Data entries

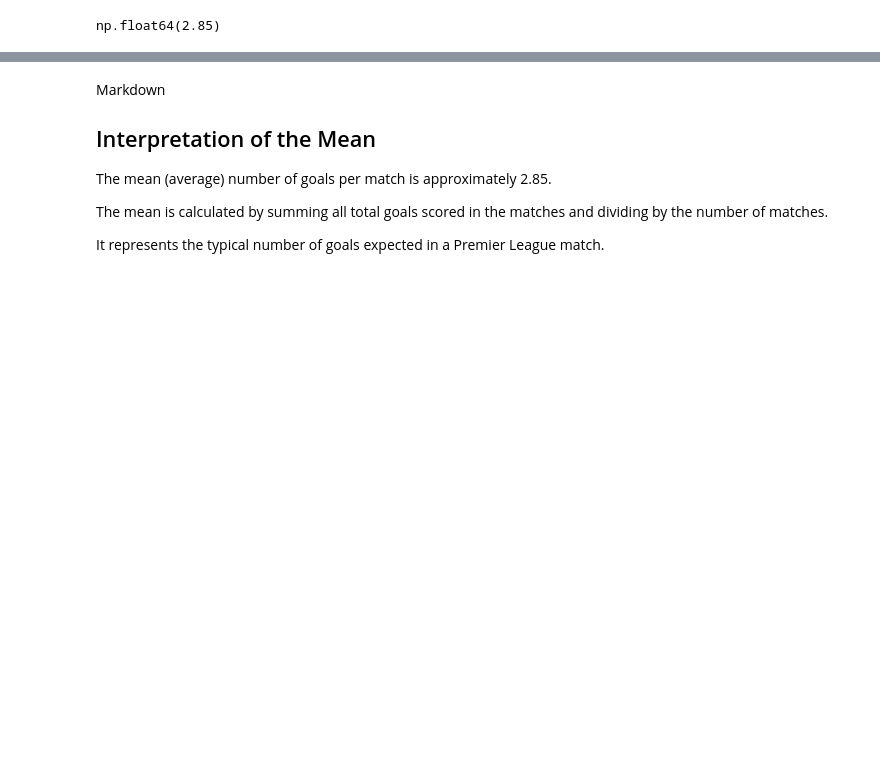
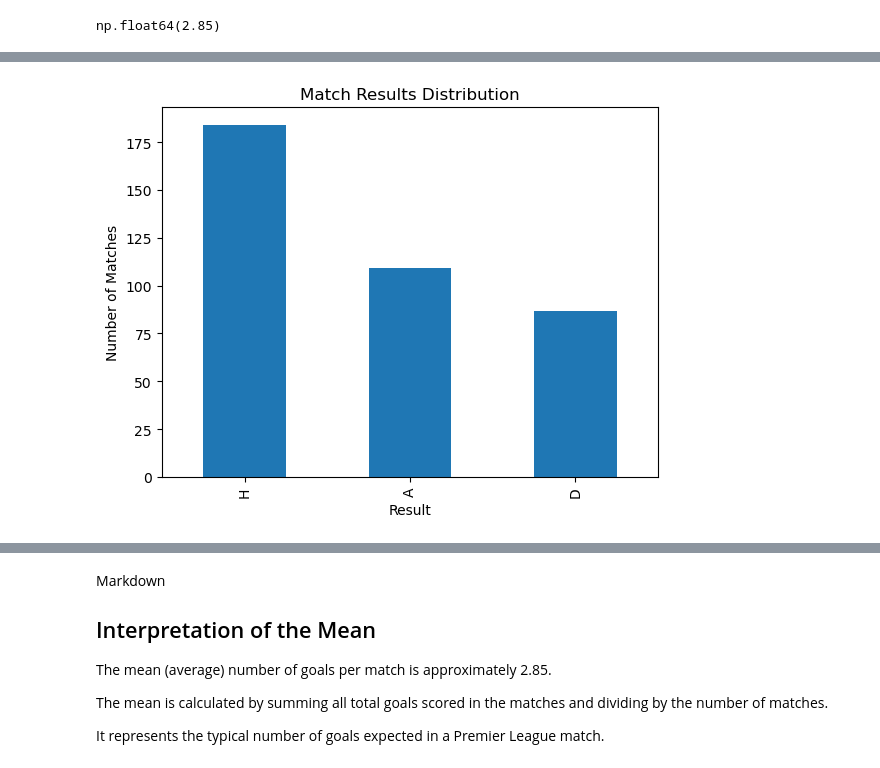
Before and after one commit to ohczed/premier-league-statistical-analysis, a Jupyter notebook: premier_league_math_project.ipynb, the cells around one changed output, grey strips where cells are left out. Drawn from its saved outputs; the diff is of its cells as text; code cells hidden in the pictures; blank space fills up the shorter version.

```diff
--- a/premier_league_math_project.ipynb
+++ b/premier_league_math_project.ipynb
@@ -63,0 +136,3 @@ np.float64(2.85)
+# %%
+result_counts = df["FTR"].value_counts()
+result_counts
@@ -63,0 +160,8 @@ np.float64(2.85)
+# %%
+result_counts.plot(kind="bar")
+plt.title("Match Results Distribution")
+plt.xlabel("Result")
+plt.ylabel("Number of Matches")
+plt.show()
+# %% [output]
+[figure, added]
```
Also changed, not shown: parts of 29 cells of this notebook.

** WHAT IS NEEDED **
Every line above should be copied exactly, apart from any pictures.

** FINISHED TASK **
Before and after one commit to ohczed/premier-league-statistical-analysis, a Jupyter notebook: premier_league_math_project.ipynb, the cells around one changed output, grey strips where cells are left out. Drawn from its saved outputs; the diff is of its cells as text; code cells hidden in the pictures; blank space fills up the shorter version.

```diff
--- a/premier_league_math_project.ipynb
+++ b/premier_league_math_project.ipynb
@@ -63,0 +136,3 @@ np.float64(2.85)
+# %%
+result_counts = df["FTR"].value_counts()
+result_counts
@@ -63,0 +160,8 @@ np.float64(2.85)
+# %%
+result_counts.plot(kind="bar")
+plt.title("Match Results Distribution")
+plt.xlabel("Result")
+plt.ylabel("Number of Matches")
+plt.show()
+# %% [output]
+[figure, added]
```
Also changed, not shown: parts of 29 cells of this notebook.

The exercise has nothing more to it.